> SUPPLIED ENTRIES
* * *

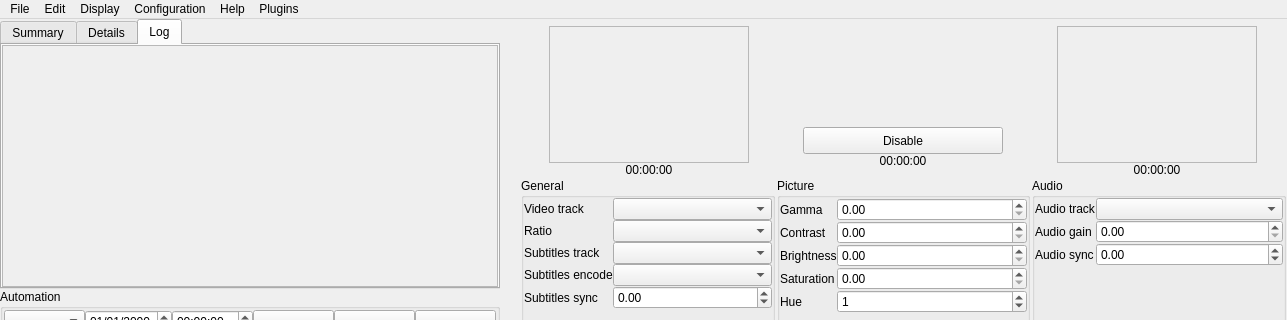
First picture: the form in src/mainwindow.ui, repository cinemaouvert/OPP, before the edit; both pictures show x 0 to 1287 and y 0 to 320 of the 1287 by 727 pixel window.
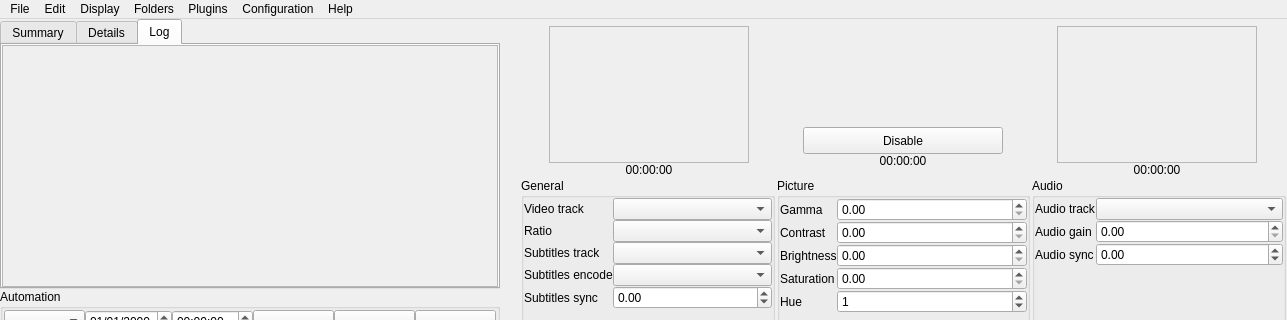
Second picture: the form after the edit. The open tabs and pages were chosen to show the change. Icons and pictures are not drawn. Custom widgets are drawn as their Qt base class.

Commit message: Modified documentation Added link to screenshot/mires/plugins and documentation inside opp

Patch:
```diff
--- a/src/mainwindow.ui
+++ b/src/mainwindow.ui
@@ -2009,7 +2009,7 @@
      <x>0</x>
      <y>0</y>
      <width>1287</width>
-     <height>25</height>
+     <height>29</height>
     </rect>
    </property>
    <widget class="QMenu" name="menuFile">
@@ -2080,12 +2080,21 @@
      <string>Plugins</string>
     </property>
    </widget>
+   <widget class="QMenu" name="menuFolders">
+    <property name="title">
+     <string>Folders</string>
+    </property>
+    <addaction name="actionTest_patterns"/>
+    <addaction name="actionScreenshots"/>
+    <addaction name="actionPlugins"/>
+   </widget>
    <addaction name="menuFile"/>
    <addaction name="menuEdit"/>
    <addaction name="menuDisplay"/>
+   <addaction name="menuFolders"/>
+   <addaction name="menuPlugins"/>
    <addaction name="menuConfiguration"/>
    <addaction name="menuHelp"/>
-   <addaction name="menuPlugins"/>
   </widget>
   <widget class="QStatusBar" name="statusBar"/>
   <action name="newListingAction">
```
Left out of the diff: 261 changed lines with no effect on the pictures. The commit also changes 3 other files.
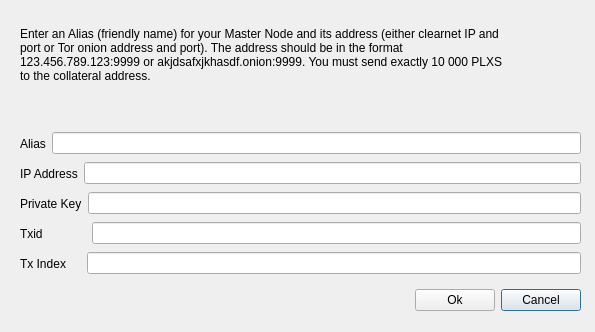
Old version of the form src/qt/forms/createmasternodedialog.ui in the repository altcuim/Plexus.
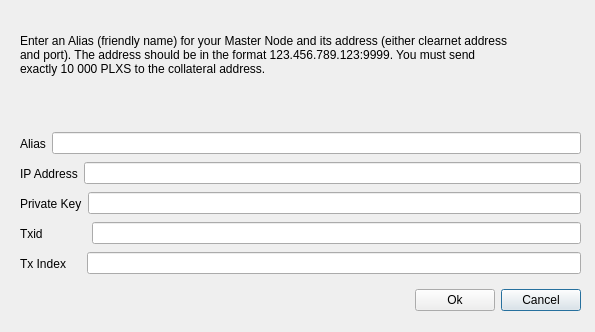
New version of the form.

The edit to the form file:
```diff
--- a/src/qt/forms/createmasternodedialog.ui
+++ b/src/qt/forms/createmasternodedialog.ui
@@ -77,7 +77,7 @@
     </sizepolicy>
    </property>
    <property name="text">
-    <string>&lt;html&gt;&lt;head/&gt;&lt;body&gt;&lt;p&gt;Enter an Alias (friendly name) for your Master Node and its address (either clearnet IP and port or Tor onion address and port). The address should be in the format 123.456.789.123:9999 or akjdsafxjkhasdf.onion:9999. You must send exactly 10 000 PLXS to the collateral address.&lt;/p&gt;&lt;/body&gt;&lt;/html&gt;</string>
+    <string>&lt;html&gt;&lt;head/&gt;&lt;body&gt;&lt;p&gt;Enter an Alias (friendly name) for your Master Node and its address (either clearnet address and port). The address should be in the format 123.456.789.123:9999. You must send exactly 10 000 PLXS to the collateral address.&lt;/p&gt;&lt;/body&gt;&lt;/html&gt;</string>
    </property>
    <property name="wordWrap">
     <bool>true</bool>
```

* * *

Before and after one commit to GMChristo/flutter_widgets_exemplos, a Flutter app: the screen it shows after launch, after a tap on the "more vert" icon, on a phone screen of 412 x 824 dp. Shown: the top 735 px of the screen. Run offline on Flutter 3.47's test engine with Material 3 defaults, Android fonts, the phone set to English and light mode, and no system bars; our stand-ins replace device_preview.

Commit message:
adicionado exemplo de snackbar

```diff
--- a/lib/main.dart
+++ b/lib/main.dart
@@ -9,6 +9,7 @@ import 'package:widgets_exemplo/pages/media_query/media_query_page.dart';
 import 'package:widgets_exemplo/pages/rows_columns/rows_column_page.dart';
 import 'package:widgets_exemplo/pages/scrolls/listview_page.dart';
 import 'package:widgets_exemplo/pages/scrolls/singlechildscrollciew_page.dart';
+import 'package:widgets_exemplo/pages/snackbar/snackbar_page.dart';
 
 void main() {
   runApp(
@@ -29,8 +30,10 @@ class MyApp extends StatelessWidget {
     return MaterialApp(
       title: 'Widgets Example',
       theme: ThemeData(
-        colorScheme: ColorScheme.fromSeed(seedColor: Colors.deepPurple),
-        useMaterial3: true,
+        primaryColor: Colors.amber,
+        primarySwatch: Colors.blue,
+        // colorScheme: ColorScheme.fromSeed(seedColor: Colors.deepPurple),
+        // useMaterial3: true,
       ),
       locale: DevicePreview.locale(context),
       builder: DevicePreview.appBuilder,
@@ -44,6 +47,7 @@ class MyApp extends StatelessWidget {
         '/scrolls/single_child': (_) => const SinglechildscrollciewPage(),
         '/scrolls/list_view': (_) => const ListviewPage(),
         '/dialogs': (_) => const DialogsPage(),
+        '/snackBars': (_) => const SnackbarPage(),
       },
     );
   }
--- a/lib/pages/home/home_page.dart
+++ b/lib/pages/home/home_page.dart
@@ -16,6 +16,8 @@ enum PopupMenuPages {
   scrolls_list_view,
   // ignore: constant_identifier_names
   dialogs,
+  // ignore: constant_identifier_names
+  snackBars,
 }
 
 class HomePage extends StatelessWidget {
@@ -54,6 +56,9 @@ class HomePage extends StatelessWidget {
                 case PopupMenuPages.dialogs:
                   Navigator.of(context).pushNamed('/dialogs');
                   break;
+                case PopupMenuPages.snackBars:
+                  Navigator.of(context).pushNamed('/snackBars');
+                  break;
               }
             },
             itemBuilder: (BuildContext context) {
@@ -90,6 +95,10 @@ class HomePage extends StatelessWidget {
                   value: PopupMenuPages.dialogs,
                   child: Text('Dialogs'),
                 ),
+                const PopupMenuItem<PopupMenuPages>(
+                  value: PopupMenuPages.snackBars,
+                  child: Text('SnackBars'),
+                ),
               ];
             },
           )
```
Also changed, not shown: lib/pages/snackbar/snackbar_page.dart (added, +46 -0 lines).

* * *

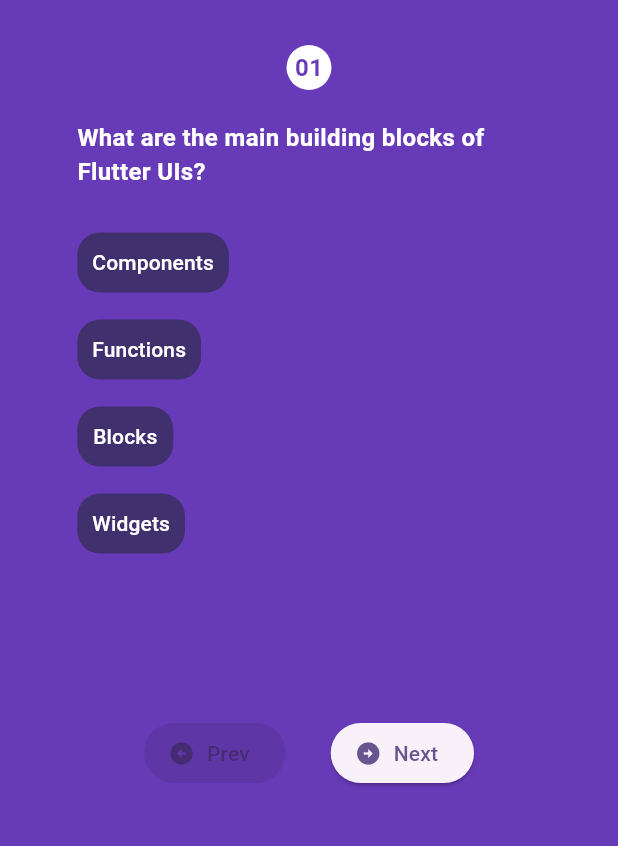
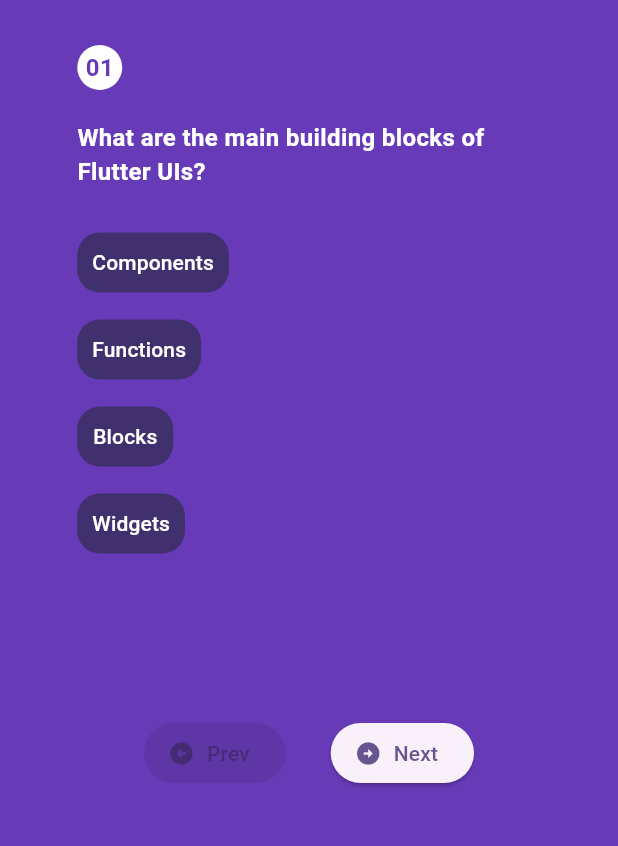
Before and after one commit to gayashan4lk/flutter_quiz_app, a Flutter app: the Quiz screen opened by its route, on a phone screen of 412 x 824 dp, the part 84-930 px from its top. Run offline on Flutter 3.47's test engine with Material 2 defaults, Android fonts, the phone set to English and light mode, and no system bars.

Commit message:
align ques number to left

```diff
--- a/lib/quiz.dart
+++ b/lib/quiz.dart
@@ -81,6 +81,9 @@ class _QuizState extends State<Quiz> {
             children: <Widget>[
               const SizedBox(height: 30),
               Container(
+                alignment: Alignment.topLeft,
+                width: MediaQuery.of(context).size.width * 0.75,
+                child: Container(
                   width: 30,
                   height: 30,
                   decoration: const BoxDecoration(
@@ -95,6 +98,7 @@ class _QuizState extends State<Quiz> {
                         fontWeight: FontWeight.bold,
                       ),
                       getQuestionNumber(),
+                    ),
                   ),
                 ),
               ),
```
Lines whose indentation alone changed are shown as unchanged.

* * *

In the listing above, find each line with the word "property" and copy it.

    </property>
     </property>
+    <property name="title">
+    </property>
    </property>
    <property name="text">
    </property>
    <property name="wordWrap">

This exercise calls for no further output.